"We don't know that for sure. It could be a girl," I would follow up, doing my best to be the modern, sensitive, PC expectant father I imagined myself to be.
"Well, with your family's track record, we're having a boy," was how it was always wrapped up.
As is ought to happen when expecting, just about everyone we came in contact with seemed to have an opinion one way or the other. Some were based on "facts," such as "she's carrying it low, so it's going to be a boy." Others were just straight statements like "It's going to be a girl." What always surprised me was the confidence with which these declarations were made, especially given the lack of any (real) information one way or another. How anyone could have such strong opinions on the results of nature's ultimate coin flip was beyond me.
As we neared the 20-week mark, I tried my best to remain neutral. Whenever the topic came up, I was always sure to toss in the requisite "Either is fine with me, just as long as it's healthy." I didn't want to be that stereotypical dad, wanting a boy so I could shape him into the next Tiger Woods or Tom Brady. I was fighting hard against the tide of expectations, reminding myself that even if it is a boy, whose to say he will be an unabashed sports finatic like me? He could be a show-choir loving musician, or an avant-garde artist. Or he could be a Goth counter-culturalist or a major online gamer. Or he could be gay (by which I mean, he could be gay AND one or more of the others). Or he could not want to be boy entirely, which, I can with full honesty say, is entirely fine with me. I consistently reminded myself of these things for the specific purpose of breaking down any expectations and focusing on loving this new baby no matter whom he/she would become.
When the ultrasound technician announced that the baby was a girl, I was caught off guard more than I would like to admit. I felt like I didn't know how to react. I, of course, said the right things and still enjoyed the moment with my wife. But I was ashamed of what had been my initial reaction: disappointment. So much for the progressive, modern man.
This shame lingered with me for the next few days. I began to question myself. Why was I not as excited that it was going to be a girl? Was I more of a chauvinist than I really knew or at least willing to admit?

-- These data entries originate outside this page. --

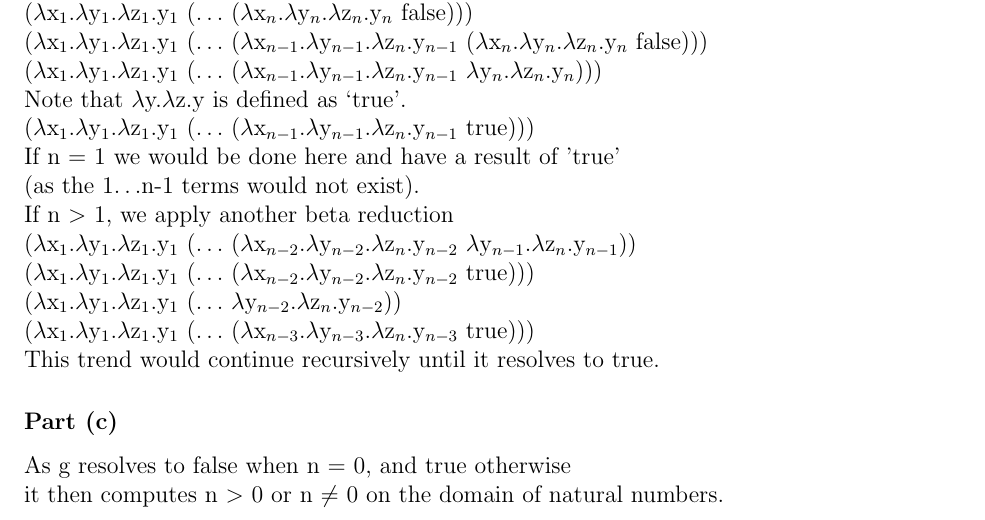
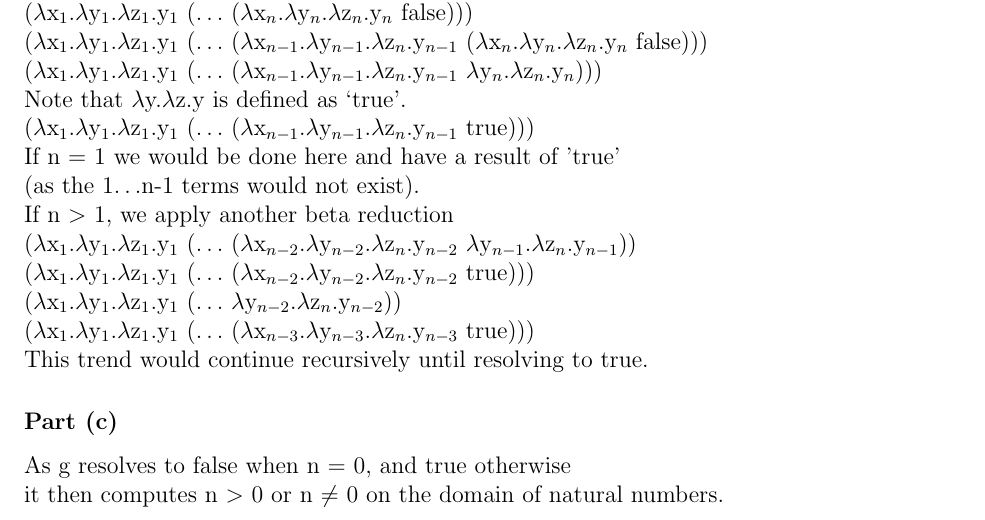
Before and after one commit to imalerich/cs342, a LaTeX problem sheet (hw2/imm.tex): part of page 2 of 3, cut so that both start at the same text. The pictures show the PDF file hw2/imm.pdf that the author committed with the source.

Commit message:
slight working change

```diff
--- a/hw2/imm.tex
+++ b/hw2/imm.tex
@@ -106,7 +106,7 @@ What is the result of
 	($\lambda$x$_1$.$\lambda$y$_1$.$\lambda$z$_1$.y$_1$ ($\ldots$
 		($\lambda$x$_{n-3}$.$\lambda$y$_{n-3}$.$\lambda$z$_n$.y$_{n-3}$
 		true))) \\
-	This trend would continue recursively until it resolves to true. \\
+	This trend would continue recursively until resolving to true. \\
 
 % Part C
 \part
```
Also changed, not shown: hw2/imm.pdf.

I pondered these questions over the next few days searching for something to help me feel as excited as I had before the ultrasound.

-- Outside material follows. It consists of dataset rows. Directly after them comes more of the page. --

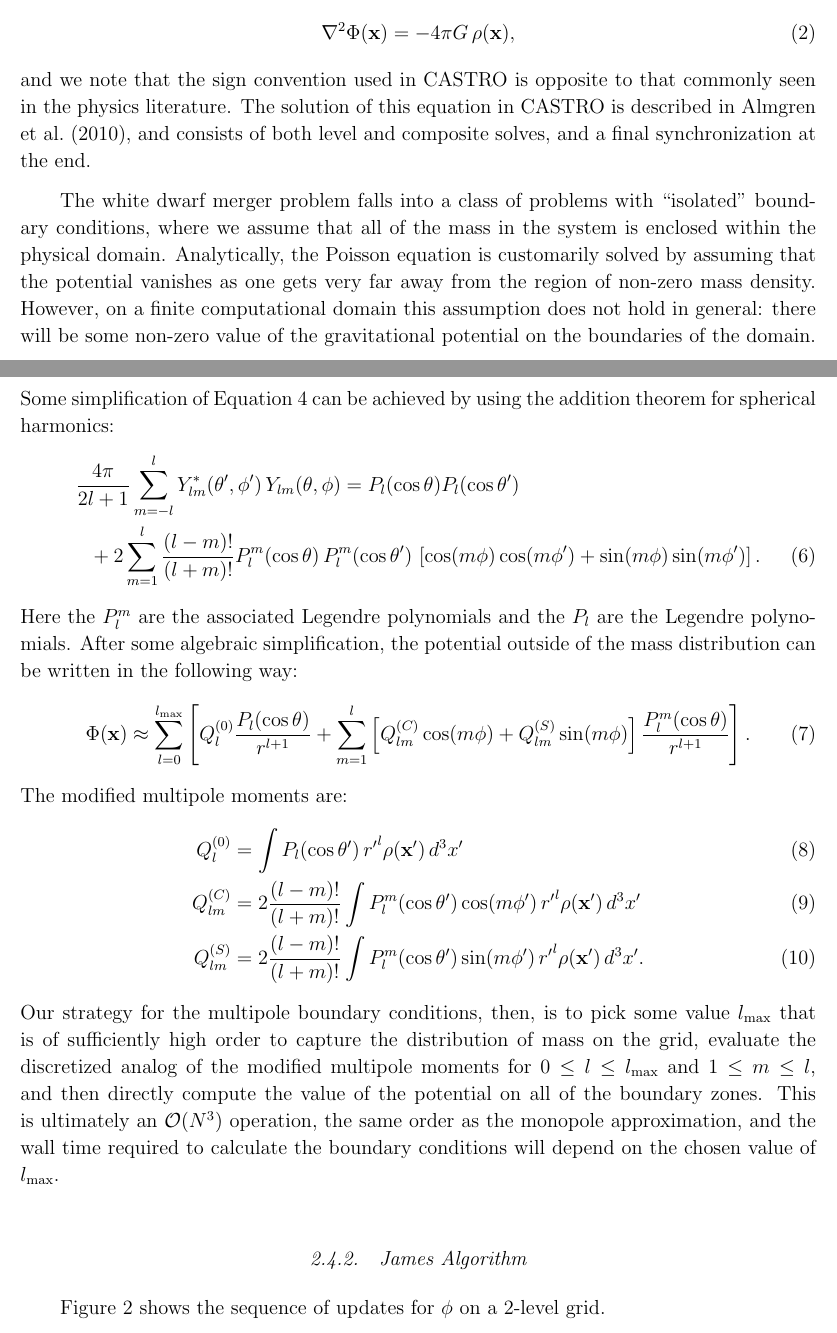
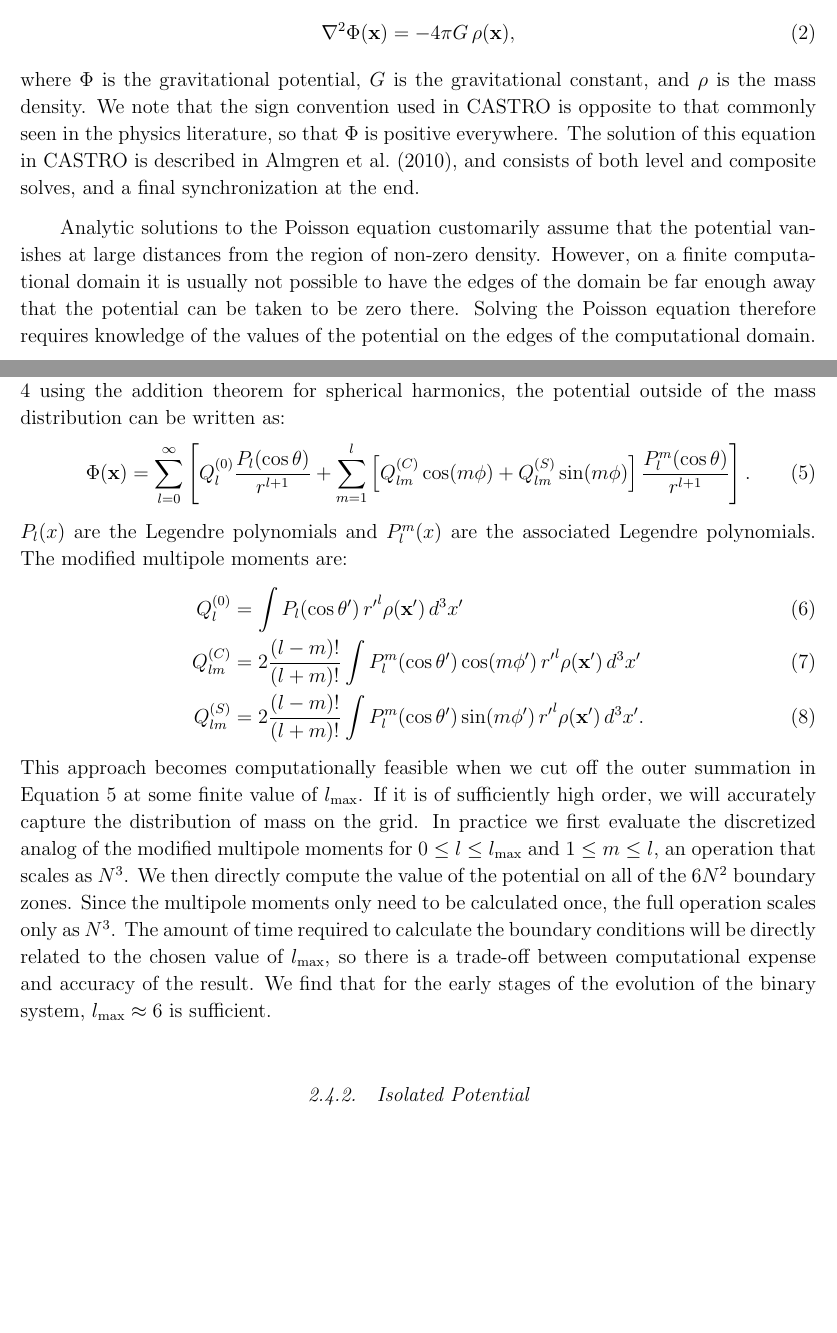
Before and after one commit to AMReX-Astro/wdmerger, a LaTeX paper (paper.tex): two parts of pages 2 and 4 of 17 before the commit and two parts of pages 2 and 4 of 16 after it, joined at a grey line, cut so that both start at the same text, the shorter picture padded with empty space. Compiled offline with pdfLaTeX.

Commit message:
Some updates for wording and clarity for the gravitational boundary conditions.

```diff
--- a/paper.tex
+++ b/paper.tex
@@ -124,7 +124,7 @@ We solve the Poisson equation for self-gravity for our problem,
 \begin{equation}
   \nabla^2 \Phi(\mathbf{x}) = -4\pi G\, \rho(\mathbf{x}),
 \end{equation}
-and we note that the sign convention used in CASTRO is opposite to that commonly seen in the physics literature. The solution of this equation in CASTRO is described in \cite{castro}, and consists of both level and composite solves, and a final synchronization at the end.
+where $\Phi$ is the gravitational potential, $G$ is the gravitational constant, and $\rho$ is the mass density. We note that the sign convention used in CASTRO is opposite to that commonly seen in the physics literature, so that $\Phi$ is positive everywhere. The solution of this equation in CASTRO is described in \cite{castro}, and consists of both level and composite solves, and a final synchronization at the end.
 
-The white dwarf merger problem falls into a class of problems with ``isolated'' boundary conditions, where we assume that all of the mass in the system is enclosed within the physical domain. Analytically, the Poisson equation is customarily solved by assuming that the potential vanishes as one gets very far away from the region of non-zero mass density. However, on a finite computational domain this assumption does not hold in general: there will be some non-zero value of the gravitational potential on the boundaries of the domain. In principle, the Dirichlet boundary values can be computed by doing a direct sum of the mass distribution for each zone outside the domain:
+Analytic solutions to the Poisson equation customarily assume that the potential vanishes at large distances from the region of non-zero density. However, on a finite computational domain it is usually not possible to have the edges of the domain be far enough away that the potential can be taken to be zero there. Solving the Poisson equation therefore requires knowledge of the values of the potential on the edges of the computational domain. In principle, they can be computed by doing a direct sum over the mass distribution inside the domain, where the mass in each zone is treated as a point source:
 \begin{equation}
@@ -140,3 +140,6 @@ The most natural extension of the monopole prescription is to include higher-ord
 \begin{equation}
   \Phi(\mathbf{x}) = \sum_{l=0}^{\infty}\sum_{m=-l}^{l} \frac{4\pi}{2l + 1} q_{lm} \frac{Y_{lm}(\theta,\phi)}{r^{l+1}}, \label{spherical_harmonic_expansion}
 \end{equation}
+where $q_{lm}$ are the so-called multipole moments. The origin of the coordinate system is taken to be the center of the computational domain, and $r$ is the distance to the origin. The multipole moments can be calculated by expanding the Green's function for the Poisson equation as a series of spherical harmonics.
+\begin{comment}
+, which yields
@@ -144,27 +146,30 @@ where the origin of the coordinate system is taken to be at the center of the co
 \begin{equation}
   q_{lm} = \int Y^*_{lm}(\theta^\prime, \phi^\prime)\, {r^\prime}^l \rho(\mathbf{x}^\prime)\, d^3x^\prime. \label{multipole_moments_original}
 \end{equation}
-Some simplification of Equation \ref{spherical_harmonic_expansion} can be achieved by using the addition theorem for spherical harmonics:
+\end{comment}
+After some algebraic simplification of Equation \ref{spherical_harmonic_expansion} using the addition theorem for spherical harmonics,
+\begin{comment}
 \begin{align}
   &\frac{4\pi}{2l+1} \sum_{m=-l}^{l} Y^*_{lm}(\theta^\prime,\phi^\prime)\, Y_{lm}(\theta, \phi) = P_l(\text{cos}\, \theta) P_l(\text{cos}\, \theta^\prime) \notag \\
   &\ \ + 2 \sum_{m=1}^{l} \frac{(l-m)!}{(l+m)!} P_{l}^{m}(\text{cos}\, \theta)\, P_{l}^{m}(\text{cos}\, \theta^\prime)\, \left[\text{cos}(m\phi)\, \text{cos}(m\phi^\prime) + \text{sin}(m\phi)\, \text{sin}(m\phi^\prime)\right].
 \end{align}
-Here the $P_{l}^{m}$ are the associated Legendre polynomials and the $P_l$ are the Legendre polynomials. After some algebraic simplification, the potential outside of the mass distribution can be written in the following way:
+\end{comment}
+the potential outside of the mass distribution can be written as:
 \begin{equation}
-  \Phi(\mathbf{x}) \approx \sum_{l=0}^{l_{\text{max}}} \left[Q_l^{(0)} \frac{P_l(\text{cos}\, \theta)}{r^{l+1}} + \sum_{m = 1}^{l}\left[ Q_{lm}^{(C)}\, \text{cos}(m\phi) + Q_{lm}^{(S)}\, \text{sin}(m\phi)\right] \frac{P_{l}^{m}(\text{cos}\, \theta)}{r^{l+1}} \right].
+  \Phi(\mathbf{x}) = \sum_{l=0}^{\infty} \left[Q_l^{(0)} \frac{P_l(\text{cos}\, \theta)}{r^{l+1}} + \sum_{m = 1}^{l}\left[ Q_{lm}^{(C)}\, \text{cos}(m\phi) + Q_{lm}^{(S)}\, \text{sin}(m\phi)\right] \frac{P_{l}^{m}(\text{cos}\, \theta)}{r^{l+1}} \right].\label{multipole_potential}
 \end{equation}
-The modified multipole moments are:
+$P_l(x)$ are the Legendre polynomials and $P_{l}^{m}(x)$ are the associated Legendre polynomials. The modified multipole moments are:
 \begin{align}
   Q_l^{(0)}   &= \int P_l(\text{cos}\, \theta^\prime)\, {r^{\prime}}^l \rho(\mathbf{x}^\prime)\, d^3 x^\prime \\
   Q_{lm}^{(C)} &= 2\frac{(l-m)!}{(l+m)!} \int P_{l}^{m}(\text{cos}\, \theta^\prime)\, \text{cos}(m\phi^\prime)\, {r^\prime}^l \rho(\mathbf{x}^\prime)\, d^3 x^\prime \\
   Q_{lm}^{(S)} &= 2\frac{(l-m)!}{(l+m)!} \int P_{l}^{m}(\text{cos}\, \theta^\prime)\, \text{sin}(m\phi^\prime)\, {r^\prime}^l \rho(\mathbf{x}^\prime)\, d^3 x^\prime.
 \end{align}
-Our strategy for the multipole boundary conditions, then, is to pick some value $l_{\text{max}}$ that is of sufficiently high order to capture the distribution of mass on the grid, evaluate the discretized analog of the modified multipole moments for $0 \leq l \leq l_{\text{max}}$ and $1 \leq m \leq l$, and then directly compute the value of the potential on all of the boundary zones. This is ultimately an $\mathcal{O}(N^3)$ operation, the same order as the monopole approximation, and the wall time required to calculate the boundary conditions will depend on the chosen value of $l_{\text{max}}$.
+This approach becomes computationally feasible when we cut off the outer summation in Equation \ref{multipole_potential} at some finite value of $l_{\text{max}}$. If it is of sufficiently high order, we will accurately capture the distribution of mass on the grid. In practice we first evaluate the discretized analog of the modified multipole moments for $0 \leq l \leq l_{\text{max}}$ and $1 \leq m \leq l$, an operation that scales as $N^3$. We then directly compute the value of the potential on all of the $6N^2$ boundary zones. Since the multipole moments only need to be calculated once, the full operation scales only as $N^3$. The amount of time required to calculate the boundary conditions will be directly related to the chosen value of $l_{\text{max}}$, so there is a trade-off between computational expense and accuracy of the result. We find that for the early stages of the evolution of the binary system, $l_\text{max} \approx 6$ is sufficient.
 
 
-\subsubsection{James Algorithm}
+\subsubsection{Isolated Potential}
 
-Figure~\ref{fig:2levgrav} shows the sequence of updates for $\phi$ on a 2-level grid.
+%Figure~\ref{fig:2levgrav} shows the sequence of updates for $\phi$ on a 2-level grid.
 
 
 %==========================================================================
```
Also changed, not shown: refs.bib (+16 -0 lines), paper.tex (21 more changed lines).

I was sitting at a two-top across from the order station at the Starbucks near my house, continuing my mental flogging, when a family entered and stepped up to the counter. Mom, Dad, and two middle-school aged daughters seemed to be making a quick stop before a long trip. As I watched them place their orders, a few extra items caught the girls' eyes. They made the usual teenage "Can we get this?" request and Dad approved with a loving "Sure." As the father wrapped up the transaction, the youngest girl gathered her purchases and, before stepping away from the counter, turned and said, with sweet sincerity, "Thanks Daddy."

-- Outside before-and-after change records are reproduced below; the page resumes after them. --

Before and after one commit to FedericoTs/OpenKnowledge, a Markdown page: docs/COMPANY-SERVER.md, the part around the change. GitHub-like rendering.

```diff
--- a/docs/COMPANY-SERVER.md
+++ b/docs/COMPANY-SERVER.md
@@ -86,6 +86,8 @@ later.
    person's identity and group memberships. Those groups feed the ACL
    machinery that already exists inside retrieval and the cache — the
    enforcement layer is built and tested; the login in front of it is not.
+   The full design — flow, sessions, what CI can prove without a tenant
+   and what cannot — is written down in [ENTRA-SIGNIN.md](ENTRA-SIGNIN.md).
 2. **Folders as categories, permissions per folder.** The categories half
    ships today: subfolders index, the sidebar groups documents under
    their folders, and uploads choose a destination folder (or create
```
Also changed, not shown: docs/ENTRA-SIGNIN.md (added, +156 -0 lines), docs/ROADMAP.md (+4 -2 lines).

There it was. In that moment all the excitement, and then some, came flooding back. All the special parts of the father-daughter relationship became clear. I get to be the provider. I get to be the protector. Daddy-daughter date nights. I get to be the one to let her know how beautiful she is. I get to be the model for any future significant others. I get to be the one to walk her down the aisle. While I was quick to remember that these, again, are expectations and by no means a guarantee of what was to come, just the possibility was enough.
When, at the next ultra sound, the tech confirmed that it was a girl, a new feeling washed over me - relief. Any other news would have been a disappointment - I was all in. Because I get to be Daddy.